|Helen Gilliland as Elsie Maynard in The Yeomen of the Guard|
Helen Gilliland (1917-19, 1919-20, 1921-22)
[Born Belfast, Northern Ireland 31 Jan 1897, died at sea 24 Nov 1942]
Helen Gilliland made her first stage appearance on tour with the D'Oyly Carte Repertory Opera Company in July 1917 as one of its principal sopranos, singing Aline in The Sorcerer, Mabel in The Pirates of Penzance, Phyllis in Iolanthe, Yum-Yum in The Mikado, and Casilda in The Gondoliers until leaving the Company in June 1919 at the close of her second season.
She returned to the Company in September 1919 for the 18-week London season at the Princes Theatre, appearing once more as Aline, Phyllis, Yum-Yum, and Casilda:but not Mabel, which was taken by Elsie Griffin. Miss Gilliland left again at the end of the season in January 1920.
When Rupert D'Oyly Carte scheduled another London season:this one for 27 weeks from October 1921 to April 1922:Helen Gilliland returned for her third and final engagement. This time she appeared as Patience in Patience, Phyllis, Yum-Yum, Elsie Maynard in The Yeomen of the Guard, and Casilda.
She moved to the London Hippodrome in April 1922, and had a number of roles on the London Stage until 1928, when she traveled to America, appearing at the Shubert Theatre, New York, in The Red Robe. She eventually returned to England, appearing at Drury Lane in January 1931 in The Song of the Drum, and at the Gaiety in August 1931 in Nina Rosa. She appeared regularly in London and on tour over the next six years in musical comedy, variety, and pantomime.
Her agent sought a New York role for her in Knights of Song, the 1938 Oscar Hammerstein musical about Gilbert & Sullivan, but nothing seems to have come of it.
Miss Gilliland was a member of ENSA (the British equivalent of USO camp shows) during World War II. She was en route to an ENSA engagement in 1942 when the ship on which she was traveling was torpedoed by the Japanese Navy and sunk in Far Eastern waters.

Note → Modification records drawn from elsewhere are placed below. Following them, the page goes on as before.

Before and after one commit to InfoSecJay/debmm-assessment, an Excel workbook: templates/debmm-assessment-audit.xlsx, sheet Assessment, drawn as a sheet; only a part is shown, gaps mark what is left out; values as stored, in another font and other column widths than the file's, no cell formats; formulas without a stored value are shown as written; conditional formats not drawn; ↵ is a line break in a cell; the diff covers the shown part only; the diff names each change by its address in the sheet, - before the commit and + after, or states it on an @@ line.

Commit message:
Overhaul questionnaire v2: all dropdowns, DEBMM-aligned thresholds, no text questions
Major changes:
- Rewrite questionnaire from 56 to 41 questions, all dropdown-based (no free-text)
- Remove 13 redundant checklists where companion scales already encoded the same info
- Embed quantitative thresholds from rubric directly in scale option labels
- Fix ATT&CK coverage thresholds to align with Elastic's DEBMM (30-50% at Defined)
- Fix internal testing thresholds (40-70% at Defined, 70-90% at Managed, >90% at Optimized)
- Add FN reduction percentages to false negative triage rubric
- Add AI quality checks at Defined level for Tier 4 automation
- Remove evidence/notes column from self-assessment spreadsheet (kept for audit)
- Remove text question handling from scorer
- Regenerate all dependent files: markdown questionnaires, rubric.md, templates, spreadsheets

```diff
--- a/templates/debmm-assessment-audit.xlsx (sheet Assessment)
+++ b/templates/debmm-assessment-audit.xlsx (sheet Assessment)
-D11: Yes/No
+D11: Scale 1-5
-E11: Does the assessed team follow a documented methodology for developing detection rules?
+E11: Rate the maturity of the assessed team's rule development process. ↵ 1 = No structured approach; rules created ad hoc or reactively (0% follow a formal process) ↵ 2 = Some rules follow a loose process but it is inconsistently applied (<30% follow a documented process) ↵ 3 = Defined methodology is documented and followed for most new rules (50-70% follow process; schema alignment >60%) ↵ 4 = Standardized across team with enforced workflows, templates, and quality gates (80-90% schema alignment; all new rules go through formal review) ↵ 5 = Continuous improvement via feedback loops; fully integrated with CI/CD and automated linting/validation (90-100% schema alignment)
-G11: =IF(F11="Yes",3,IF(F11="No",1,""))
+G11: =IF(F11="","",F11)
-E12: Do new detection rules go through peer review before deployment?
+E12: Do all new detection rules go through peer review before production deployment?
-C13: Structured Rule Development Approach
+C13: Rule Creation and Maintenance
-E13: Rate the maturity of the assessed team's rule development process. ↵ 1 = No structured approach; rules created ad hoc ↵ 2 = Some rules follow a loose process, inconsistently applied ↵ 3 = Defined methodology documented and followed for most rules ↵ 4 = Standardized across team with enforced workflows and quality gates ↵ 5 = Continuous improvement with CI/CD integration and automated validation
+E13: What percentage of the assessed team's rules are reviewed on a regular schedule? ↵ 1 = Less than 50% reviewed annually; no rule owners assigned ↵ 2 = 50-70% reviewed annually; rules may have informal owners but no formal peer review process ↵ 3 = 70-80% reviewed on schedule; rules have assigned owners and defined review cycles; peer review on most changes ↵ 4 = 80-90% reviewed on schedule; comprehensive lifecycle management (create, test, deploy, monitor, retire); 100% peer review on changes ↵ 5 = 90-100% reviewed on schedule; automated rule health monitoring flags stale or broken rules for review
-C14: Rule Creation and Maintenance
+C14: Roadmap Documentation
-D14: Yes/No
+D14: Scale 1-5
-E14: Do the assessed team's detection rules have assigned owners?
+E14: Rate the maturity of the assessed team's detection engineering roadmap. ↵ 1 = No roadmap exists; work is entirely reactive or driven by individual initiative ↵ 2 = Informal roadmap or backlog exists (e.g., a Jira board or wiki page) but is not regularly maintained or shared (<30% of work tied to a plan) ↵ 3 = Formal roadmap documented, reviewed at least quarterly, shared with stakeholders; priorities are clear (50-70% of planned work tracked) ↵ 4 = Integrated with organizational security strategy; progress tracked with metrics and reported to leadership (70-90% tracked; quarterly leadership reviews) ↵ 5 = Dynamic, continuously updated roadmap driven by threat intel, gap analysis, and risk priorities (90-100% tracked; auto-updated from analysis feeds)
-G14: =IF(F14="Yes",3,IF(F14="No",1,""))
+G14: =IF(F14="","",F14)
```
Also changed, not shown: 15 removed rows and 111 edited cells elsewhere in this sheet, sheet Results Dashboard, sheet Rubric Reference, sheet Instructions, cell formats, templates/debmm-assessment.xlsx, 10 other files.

There were no survivors.
|Page created August 27, 2001||© 2001 David Stone|